By John Kosar
All major U.S. stock indices closed lower for the week of March 10, basically giving back all of the previous week's gains. The market was led lower last week by the blue-chip Dow industrials, which lost 2.4%, leaving the Nasdaq and Russell 2000 as the only two major indices that are still in positive territory for 2014, up 1.7% and 1.5%, respectively, year to date.
U.S. stocks were particularly weak on Thursday, with the S&P 500 suffering its worst day since early February on rising tensions between Ukraine and Russia and concerns about a slowdown in China. Regarding the latter, I am expecting at least an additional 2.2% decline in China's Hang Seng Index to 21,000.
In last week's Market Outlook, I said, "The deeper that we go into 2014 without a confirming new high in the Dow, the more problematic it can eventually become from a Dow Theory standpoint."
As you can see in our first chart, the new 2014 closing high in the Dow transports set on March 7 of 7,592 versus the Jan. 23 high of 7,570 still has not been corroborated by a new high in the Dow industrials -- and last week both indices turned lower.
The longer this non-confirmation between these indices persists, the more likely that it will lead to a broad market correction.
Broader Market Testing Support
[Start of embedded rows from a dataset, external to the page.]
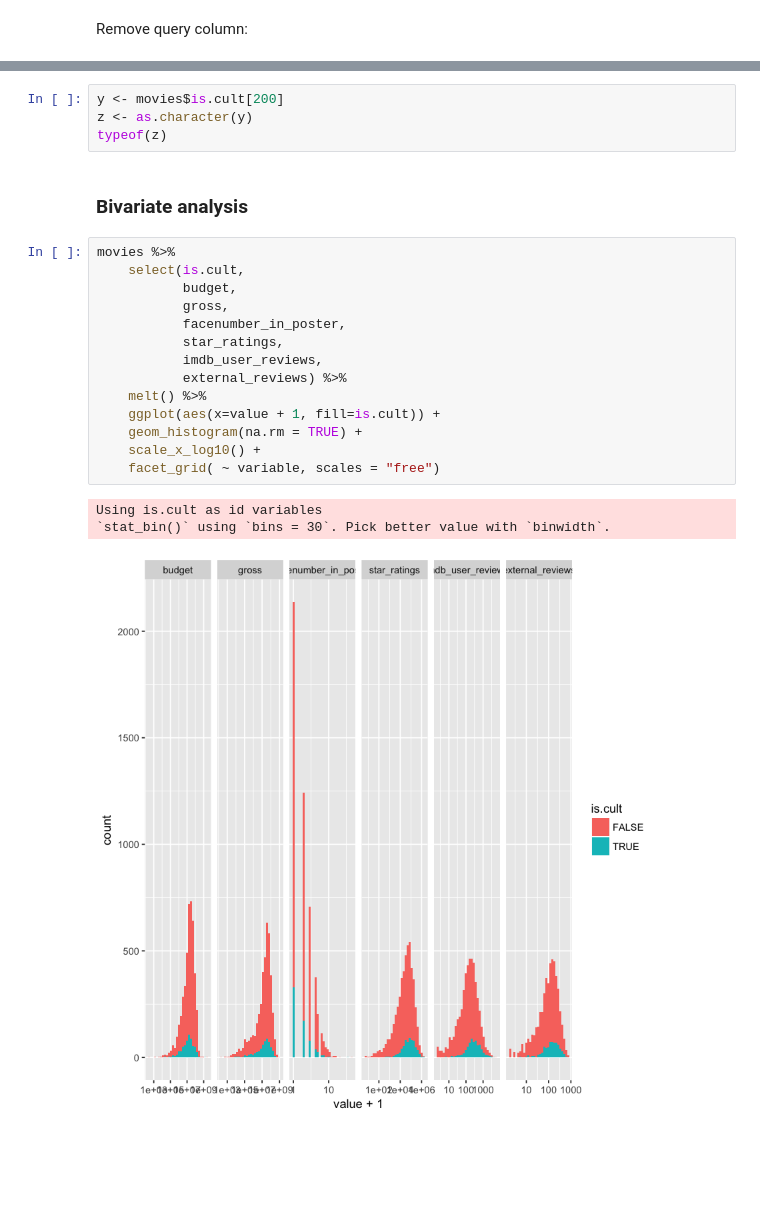
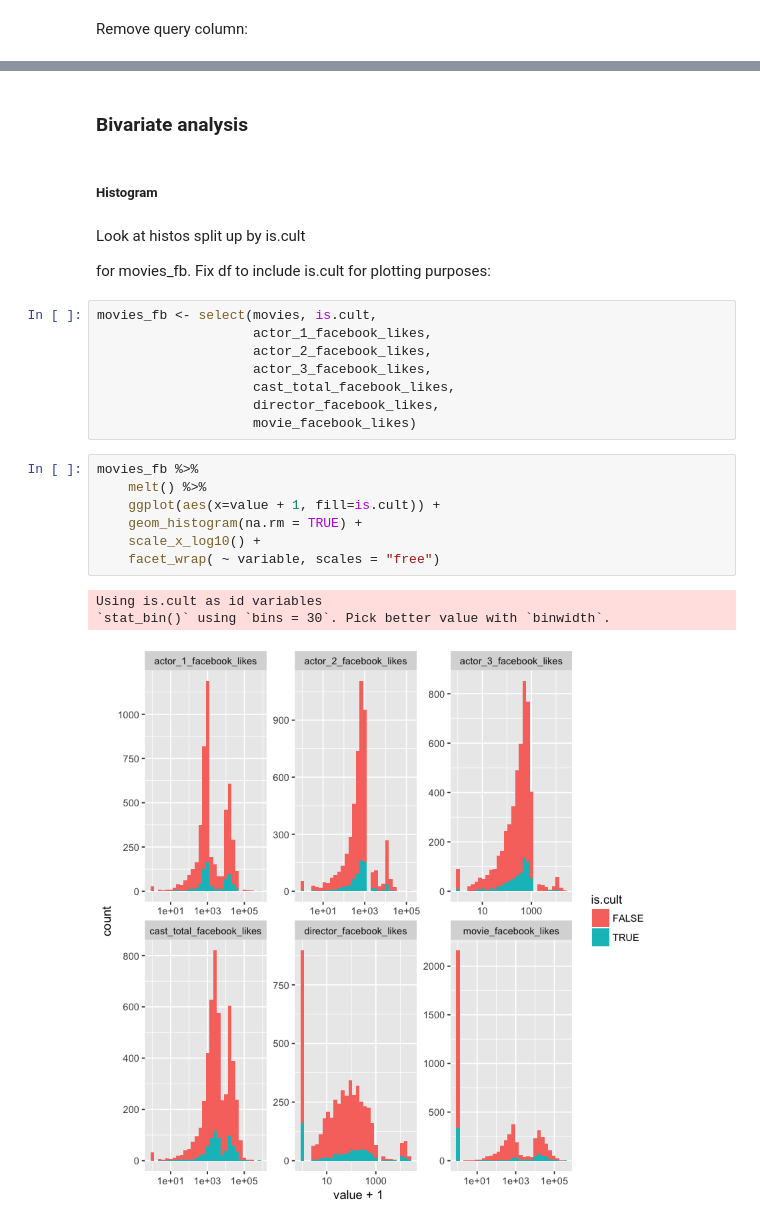
Before and after one commit to hichana/udacity, a Jupyter notebook: P4/PROJECT/movies_eda.ipynb, the cells around one changed output, grey strips where cells are left out. Saved outputs shown, nothing was run; the diff lists cells and outputs as text; blank space fills up the shorter version.

```diff
--- a/P4/PROJECT/movies_eda.ipynb
+++ b/P4/PROJECT/movies_eda.ipynb
@@ -709,27 +733,31 @@ movies
 | Color | Benjamin Roberds | 13 | 76 | 0 | 0 | Maxwell Moody | ... |
 | Color | Daniel Hsia | 14 | 100 | 0 | 489 | Daniel Henney | ... |
 | Color | Jon Gunn | 43 | 90 | 16 | 16 | Brian Herzlinger | ... |
-# %%
-y <- movies$is.cult[200]
-z <- as.character(y)
-typeof(z)
 # %% [markdown]
 ### Bivariate analysis
+# %% [markdown]
+##### Histogram
+# %% [markdown]
+Look at histos split up by is.cult
+
+for movies_fb.
+Fix df to include is.cult for plotting purposes:
+# %%
+movies_fb <- select(movies, is.cult,
+                    actor_1_facebook_likes,
+                    actor_2_facebook_likes,
+                    actor_3_facebook_likes,
+                    cast_total_facebook_likes,
+                    director_facebook_likes,
+                    movie_facebook_likes)
 # %%
-movies %>%
-    select(is.cult,
-           budget,
-           gross,
-           facenumber_in_poster,
-           star_ratings,
-           imdb_user_reviews,
-           external_reviews) %>%
+movies_fb %>%
     melt() %>%
     ggplot(aes(x=value + 1, fill=is.cult)) +
     geom_histogram(na.rm = TRUE) +
     scale_x_log10() +
-    facet_grid( ~ variable, scales = "free")
+    facet_wrap( ~ variable, scales = "free")
 # %% [output]
 Using is.cult as id variables
 `stat_bin()` using `bins = 30`. Pick better value with `binwidth`.
-[figure, old version]
+[figure, new version]
```
Also changed, not shown: parts of 35 cells of this notebook, 1 other file.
Also in last week's report, I pointed out that the S&P 500 was closing in on a quarterly overbought extreme that had previously coincided with or led most of the near-term broad market peaks in recent history. That overbought extreme helped to trigger a 2% decline last week, positioning it just above minor underlying support at 1,829 to 1,814, which is 3% to 4% off the 2014 highs.
The next chart shows that this support represents the S&P 500's 50-day moving average, a widely watched minor trend proxy, and Nov. 29 benchmark high.
If the S&P 500's 2013 advance is still healthy and intact, the 1,829 to 1,814 area should attract enough dip buyers to fuel a new advance to fresh 2014 highs. Conversely, a breakdown below this support would indicate that a correction is under way and would clear the way for a potential decline into major support 7% to 8% off the highs at 1,746 to 1,737, which represents the November and February lows and the 200-day moving average (major trend proxy).
One way to try to anticipate whether or not minor support at 1,829 to 1,814 will hold this week is by continuing to keep a close eye on investor fear via the CBOE Volatility Index (VIX). As I've been saying, a sustained rise above 14.6 could potentially trigger a market decline.
The "fear gauge" subsequently spent Thursday and Friday above 14.6, while the S&P 500 coincidentally collapsed by 27 points, or 1.5%. If VIX stays above 14.9 this week, look for the broader market to remain under near-term pressure.